By JOSEPH WATTS, political editor
Thursday, January 24, 2013
Council and business leaders in Norfolk and Suffolk will be given control of a £39m transport cash-pot over three years.
In 2012 the government set up local transport bodies (LTBs) to take charge of transport infrastructure in the English regions.
Yesterday ministers confirmed LTBs would be given control of money between 2015 and 2018 that previously would have been spent from Whitehall.
Officials at the Department for Transport said initial calculations indicated that money allocated for Norfolk and Suffolk would amount to £39m over the three-year period.
Minister Norman Baker said: “The devolution of [money for] major transport schemes will give real power to communities to make locally-accountable decisions about what will work best for them.
“The figures we have published today provide the clarity local areas need to plan for the future and, armed with these figures, local decision makers can start looking at the kinds of infrastructure projects that will deliver the greatest benefits for local people.
“Many transport schemes deliver benefits far beyond their immediate surrounds and I would encourage local authorities to talk to their neighbours where joint schemes might be appropriate.”
However, the actual allocations for each area will not be determined until future spending plans are set in stone by the government.
The Norfolk and Suffolk LTB will be made up of Norfolk County Council, Suffolk County Council and the New Anglia Local Enterprise Partnership (LEP), a grouping of council and business chiefs designed to promote economic growth in the East.
Mr Baker also said that New Anglia would get a share of £5m this year to help it execute its role in administering the new budget.
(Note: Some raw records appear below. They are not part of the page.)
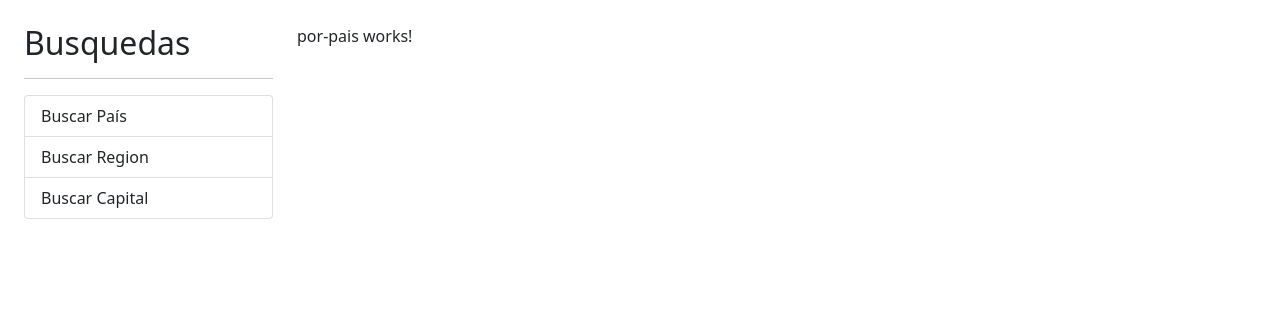
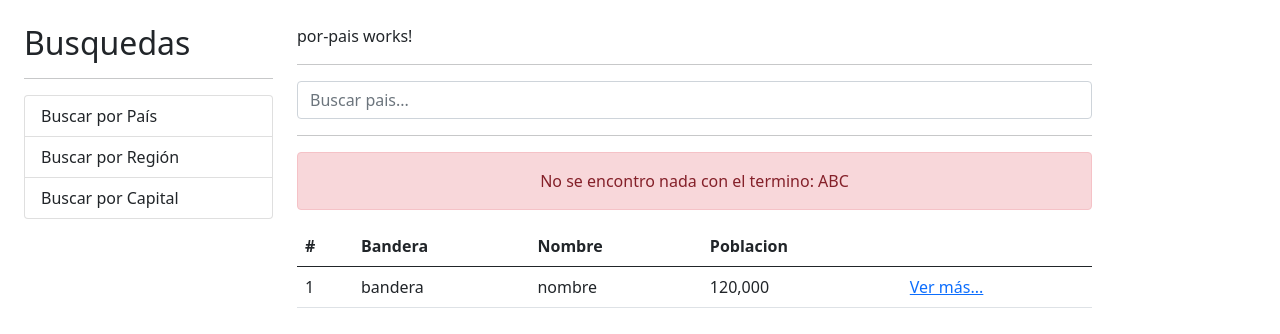
Before and after one commit to David-LBautista/paisApp, an Angular app: page / in a window 1280 px wide. Shown: the top 334 px of the page. Built offline with nearby package versions, Linux system fonts and the light colour scheme.

Commit message:
worked in pais page

```diff
--- a/src/app/app.component.html
+++ b/src/app/app.component.html
@@ -1,15 +1,7 @@
 <div class="row container mt-4">
 
     <div class="col-3">
-        <h2>Busquedas</h2>
-        <hr>
-
-        <ul class="list-group">
-            <li class="list-group-item">Buscar País</li>
-            <li class="list-group-item">Buscar Region</li>
-            <li class="list-group-item">Buscar Capital</li>
-
-        </ul>
+        <app-sidebar></app-sidebar>
     </div>
 
     <div class="col">
--- a/src/app/pais/pages/por-pais/por-pais.component.html
+++ b/src/app/pais/pages/por-pais/por-pais.component.html
@@ -1 +1,42 @@
 <p>por-pais works!</p>
+<hr>
+
+<div class="row">
+    <div class="col">
+        <form (ngSubmit)="buscar()" action="" autocomplete="off">
+            <input [(ngModel)]="termino" class="form-control" type="text" name="termino" id="" placeholder="Buscar pais...">
+        </form>
+    </div>
+</div>
+<hr>
+
+<div class="alert alert-danger text-center">
+    No se encontro nada con el termino: ABC
+</div>
+
+<div class="row">
+    <div class="col">
+        <table class="table table-hover">
+            <thead>
+                <tr>
+                    <th>#</th>
+                    <th>Bandera</th>
+                    <th>Nombre</th>
+                    <th>Poblacion</th>
+                    <th></th>
+                </tr>
+            </thead>
+            <tbody>
+                <tr>
+                    <td>1</td>
+                    <td>bandera</td>
+                    <td>nombre</td>
+                    <td>120,000</td>
+                    <td>
+                        <a href="#">Ver más...</a>
+                    </td>
+                </tr>
+            </tbody>
+        </table>
+    </div>
+</div>
--- a/src/app/pais/pages/por-pais/por-pais.component.ts
+++ b/src/app/pais/pages/por-pais/por-pais.component.ts
@@ -7,9 +7,15 @@ import { Component, OnInit } from '@angular/core';
 })
 export class PorPaisComponent implements OnInit {
 
+  termino:string = '';
+
   constructor() { }
 
   ngOnInit(): void {
   }
 
+  buscar(){
+    console.log(this.termino);
+  }
+
 }
--- a/src/app/pais/pais.module.ts
+++ b/src/app/pais/pais.module.ts
@@ -1,5 +1,6 @@
 import { NgModule } from '@angular/core';
 import { CommonModule } from '@angular/common';
+import { FormsModule } from '@angular/forms';
 
 //! Componentes
 import { PorCapitalComponent } from './pages/por-capital/por-capital.component';
@@ -22,7 +23,8 @@ import { VerPaisComponent } from './pages/ver-pais/ver-pais.component';
     VerPaisComponent
   ],
   imports: [
-    CommonModule
+    CommonModule,
+    FormsModule
   ]
 })
 export class PaisModule { }
--- a/src/app/shared/shared.module.ts
+++ b/src/app/shared/shared.module.ts
@@ -3,13 +3,15 @@ import { CommonModule } from '@angular/common';
 
 //!Components
 import { SidebarComponent } from './sidebar/sidebar.component';
+import { RouterModule } from '@angular/router';
 
 
 
 @NgModule({
   declarations: [SidebarComponent],
   imports: [
-    CommonModule
+    CommonModule,
+    RouterModule
   ],
   exports: [
     SidebarComponent
--- a/src/app/shared/sidebar/sidebar.component.css
+++ b/src/app/shared/sidebar/sidebar.component.css
@@ -0,0 +1,3 @@
+li {
+    cursor: pointer;
+}
--- a/src/app/shared/sidebar/sidebar.component.html
+++ b/src/app/shared/sidebar/sidebar.component.html
@@ -1 +1,9 @@
-<p>sidebar works!</p>
+<h2>Busquedas</h2>
+<hr>
+
+<ul class="list-group">
+    <li routerLink="pais" routerLinkActive="active" [routerLinkActiveOptions]="{ exact: true }" class="list-group-item">Buscar por País</li>
+    <li routerLink="region" routerLinkActive="active" class="list-group-item">Buscar por Región</li>
+    <li routerLink="capital" routerLinkActive="active" class="list-group-item">Buscar por Capital</li>
+
+</ul>
```
Also changed, not shown: src/app/pais/services/pais.service.ts (added, +9 -0 lines).
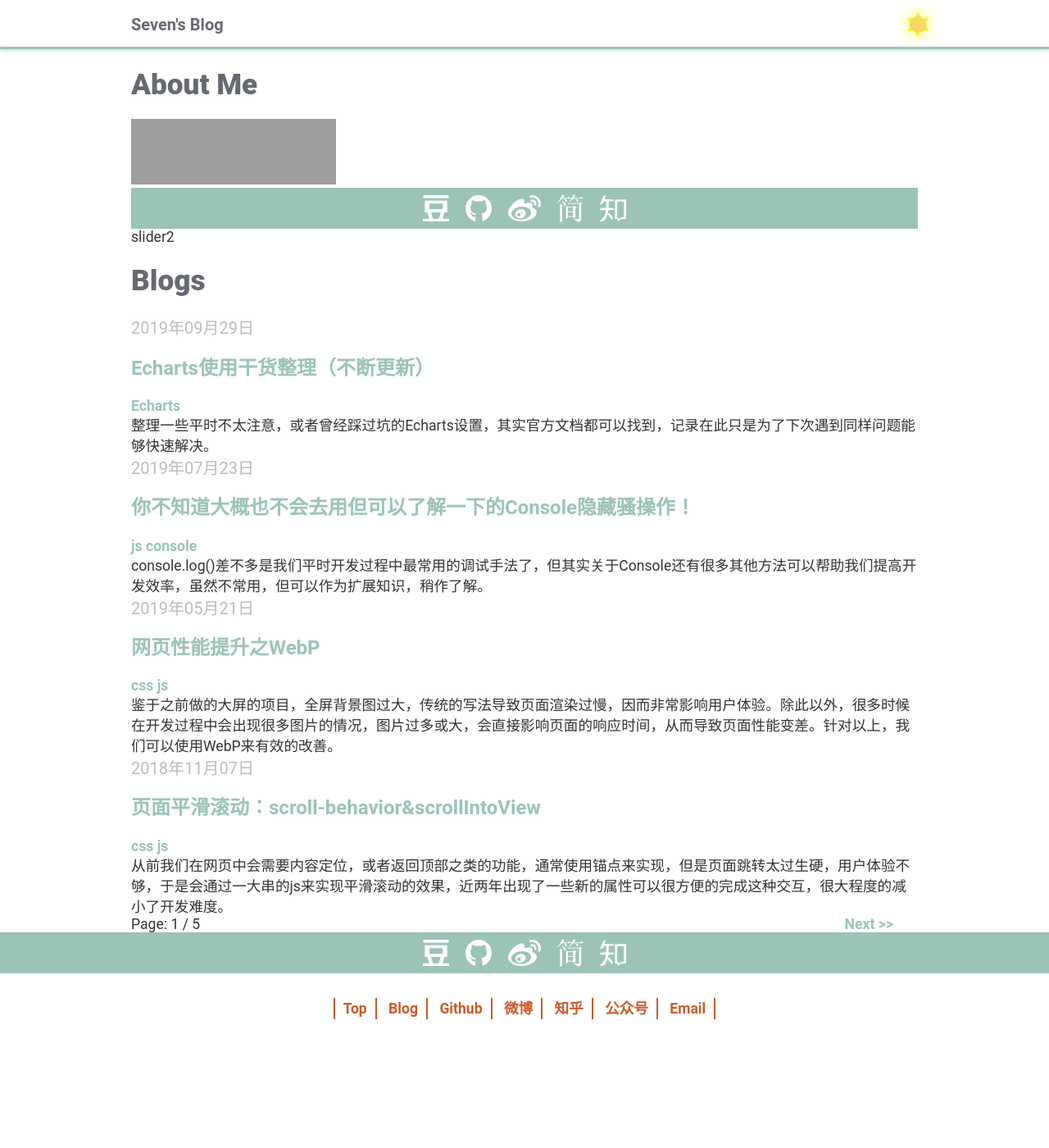
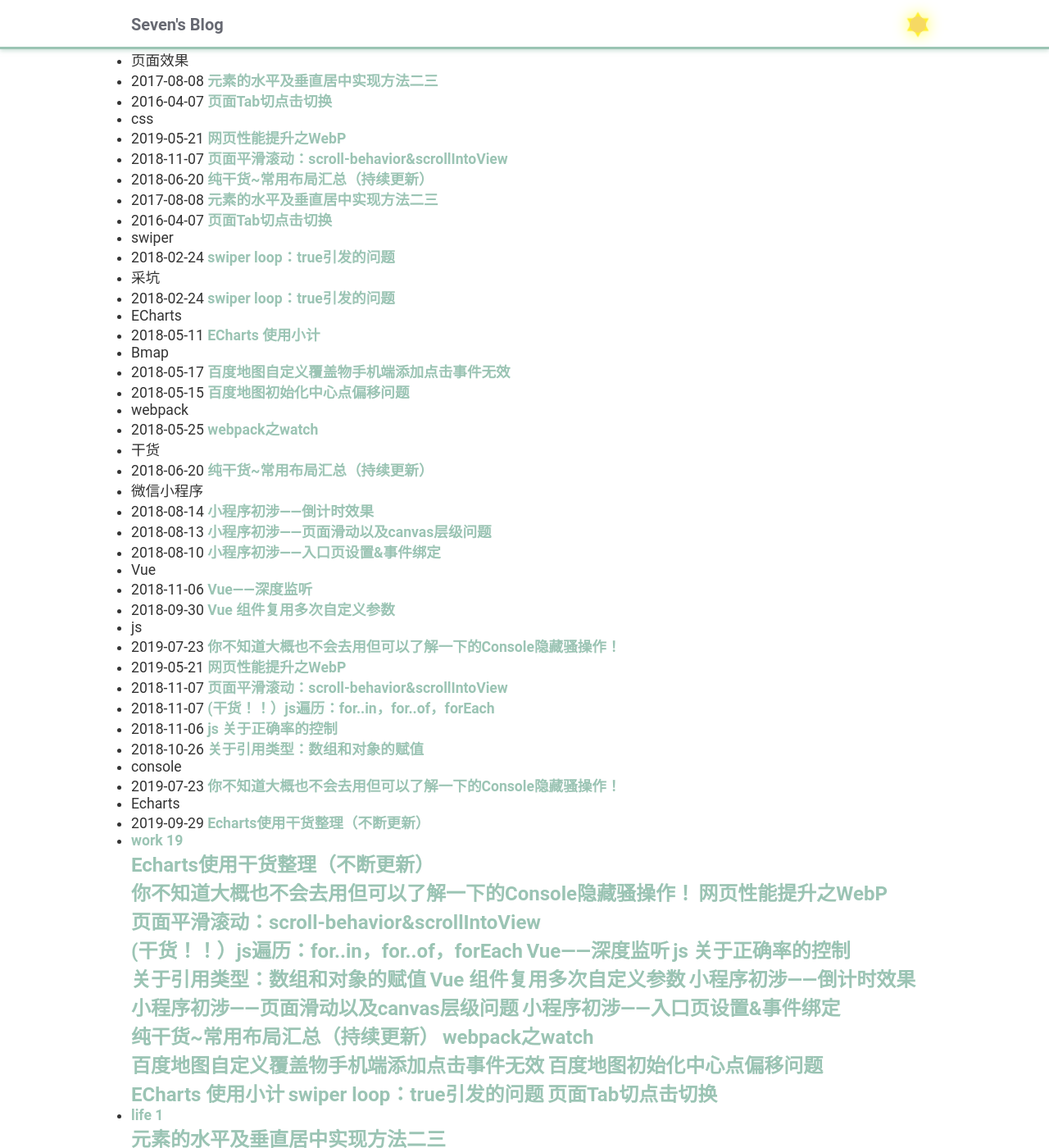
Before and after one commit to seven777777/myblog, a Jekyll site: the page built from index.html, in a window 1280 px wide and 1400 px high. Shown: the whole window at 82% size. Built offline with Jekyll 4.4.1, drawn with Linux system fonts in a browser that asks for light colours; the list of posts is cut into pages by our own code; comment, search, counter and statistics services are not loaded; grey boxes are pictures that could not be loaded.

Commit message:
update：category

```diff
--- /dev/null
+++ b/_layouts/index.html
@@ -0,0 +1,32 @@
+{% include header.html %}
+
+<div class="content-wrap">
+    <ul class="listing">
+        {% for tag in site.tags %}
+            <li class="listing-seperator" id="{{ tag[0] }}">{{ tag[0] }}</li>
+            {% for post in tag[1] %}
+            <li class="listing-item">
+                <time datetime="{{ post.date | date:'%Y-%m-%d' }}">{{ post.date | date:"%Y-%m-%d" }}</time>
+                <a href="{{ site.baseurl }}{{ post.url }}" title="{{ post.title }}">{{ post.title }}</a>
+            </li>
+            {% endfor %}
+        {% endfor %}
+    </ul>
+    {% for category in site.categories %}
+        <ul>
+            <li>
+                <!-- <a href="{{ site.baseurl}}/category/{{ category.first }}.html">{{category.first}}（{{category.last.size}}）</a> -->
+                <a href="{{ site.baseurl}}/category/?type={{ category | first }}">{{ category | first }} {{ category | last | size }}</a>
+                <ul>
+                    {% for post in site.posts %}
+                        {% if post.category == category.first %}
+                            <a class="postlist-title" href="{{ site.baseurl }}{{ post.url }}">{{ post.title }}</a>
+                        {% endif %}
+                    {% endfor %}
+                </ul>
+            </li>
+        </ul>
+    {% endfor %}
+</div>
+
+{% include footer.html %}
--- a/_posts/2017-08-08-vertical-centered.md
+++ b/_posts/2017-08-08-vertical-centered.md
@@ -3,7 +3,7 @@
 title: 元素的水平及垂直居中实现方法二三
 time: 2017.8.8 15:20:00
 tags: 页面效果 css
-category: work
+category: life
 excerpt : 最近面试被问到这个问题，其实平时在开发的时候都会习惯性的用一种方法，能实现就行。虽然问题很基础，但是在面试的时候遇到这种问题，估计就是在考你基础知识掌握的全面性了，因此做一个整理，把能实现的方法都列一遍，也是对自己的css知识做一个复习
 ---
 
--- /dev/null
+++ b/category/index.html
@@ -0,0 +1,3 @@
+---
+layout: category_index
+---
--- a/index.html
+++ b/index.html
@@ -1,3 +1,3 @@
 ---
-layout: home
+layout: index
 ---
--- a/js/common.js
+++ b/js/common.js
@@ -2,11 +2,20 @@
  * @Author: seven.zhang
  * @Date: 2018-05-18 14:22:14
  * @Last Modified by: seven.zhang
- * @Last Modified time: 2019-10-25 17:02:04
+ * @Last Modified time: 2019-10-28 16:51:28
  */
 var mySwiper = new Swiper('.swiper-container', {
 	autoplay: true,//可选选项，自动滑动
 })
+
+function getQueryString(name) {
+    var reg = new RegExp('(^|&)' + name + '=([^&]*)(&|$)', 'i');
+    var r = window.location.search.substr(1).match(reg);
+    if (r != null) {
+    return unescape(r[2]);
+    }
+    return null;
+}
 
 // 页面滚动事件
 // let toTop=0,toTopAfter=0;
```
Also changed, not shown: _layouts/category_index.html (added, +46 -0 lines), plugins/category_plugin.rb (added, +39 -0 lines), 3 other files.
The LTB will now start making contingency plans on how to spend the indicative amount of money, though it has been told to allow for the actual amount to be up to one third higher or lower than the indicative figure.
Graham Plant, Norfolk’s cabinet member for transport and planning, said the LTB had schemes “on the table” and waiting for money, but could not give any the go-ahead until the actual amount was confirmed.
He said: “It’s the start of something, but not the be-all and end-all.
“I’m hopeful that when the government are confident the LTB can spend the money wisely, more will be forthcoming down the line.”
Mark Pendlington, New Anglia’s LTB representative said: “Working with our local authority colleagues we are making good progress establishing the New Anglia Local Transport Board.
“We are pleased that the government has confirmed indicative funding of £39m, which we are determined to invest in projects which will maximise the economic potential of our area.”